As in all of art, photography has a set of rules all it’s own in addition to the larger sets of rules: design, color, composition. Photography’s rules have more to do with exposing the image. Use a shutter speed fast enough to freeze the subject. Use the lowest iso you can to improve the quality and reduce noise and grain. Focus on the subject and use a plenty of depth of field to keep things sharp. The “Program” setting on cameras with automatic is designed take care of all those in one setting. And for most people starting out, it is the safe way to get good photos, letting the camera do the work. But the art of photography doesn’t really start until you get off program and learn how the shutter speed, iso, f-stop and focus work.

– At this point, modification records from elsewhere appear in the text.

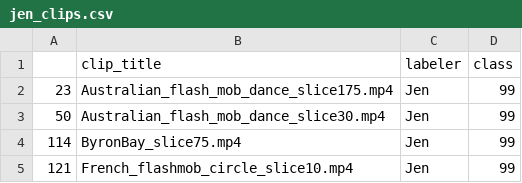
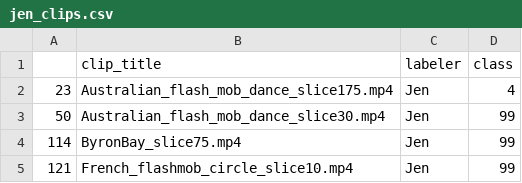
Before and after one commit to ahsenq/bittah-ninja, a CSV file: jen_clips.csv, drawn as a sheet; only a part is shown.

Commit message:
labeling clips for fun and profit

```diff
--- a/jen_clips.csv
+++ b/jen_clips.csv
@@ -1,3 +1,3 @@
 ,clip_title,labeler,class
-23,Australian_flash_mob_dance_slice175.mp4,Jen,99
+23,Australian_flash_mob_dance_slice175.mp4,Jen,4
 50,Australian_flash_mob_dance_slice30.mp4,Jen,99
```
Also changed, not shown: 5 other files.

Then you can use those basics to manipulate the images to what your vision allows.
For this image from Bricktown I wanted to add to the feeling of dark deserted buildings. Using a vintage 16mm movie lens on my Canon M5 causes vignetting in the corners, I intentionally raised the iso to the highest settings, iso 25,000, and underexposed 1 stop. This gave the image the raw “early day” spooky look I was after.
One of my favorite techniques is to use a slow shutter speed which blurs the image. I compare the technique to that of the impressionist painters. Blurring color and shapes and creating new emotion and feeling.
In the car photo I used panning, following the subject with the lens, to create the blur of Christmas lights in the background. I panned the camera against a stationary object, the Crystal Bridge at the Myriad Gardens, to create an abstract, and rotated the camera on the lens axis to create the spinning tree.
All of these images came about because I learned the “rules” and then made the decision to “break” them. Get of Program and break some rules!